Copy out every line of the records where the string "type" occurs.

• **Stored data**

------------------------------

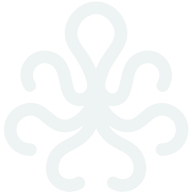
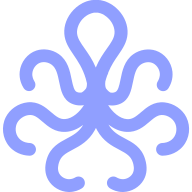
media: icono de marca nuevo

diff --git a/src/media/generated.ts b/src/media/generated.ts
@@ -5,7 +5,7 @@
  * saltos de composición), y los vectores inline (viewBox + trazado; pintan con currentColor y se dimensionan por tokens).
  */
 export const media = {
-  icon: { src: "/icon.svg", type: "image/svg+xml", width: 264, height: 274, sizes: "264x274" },
+  icon: { src: "/icon.svg", type: "image/svg+xml", width: 263, height: 272, sizes: "263x272" },
   favicon: { src: "/favicon.ico", type: "image/x-icon", sizes: "16x16 32x32 48x48" },
   appleTouchIcon: { src: "/apple-touch-icon-180.png", type: "image/png", width: 180, height: 180, sizes: "180x180" },
   icon192: { src: "/icon-192.png", type: "image/png", width: 192, height: 192, sizes: "192x192" },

------------------------------

• **Result of this exercise**
-  icon: { src: "/icon.svg", type: "image/svg+xml", width: 264, height: 274, sizes: "264x274" },
+  icon: { src: "/icon.svg", type: "image/svg+xml", width: 263, height: 272, sizes: "263x272" },
   favicon: { src: "/favicon.ico", type: "image/x-icon", sizes: "16x16 32x32 48x48" },
   appleTouchIcon: { src: "/apple-touch-icon-180.png", type: "image/png", width: 180, height: 180, sizes: "180x180" },
   icon192: { src: "/icon-192.png", type: "image/png", width: 192, height: 192, sizes: "192x192" },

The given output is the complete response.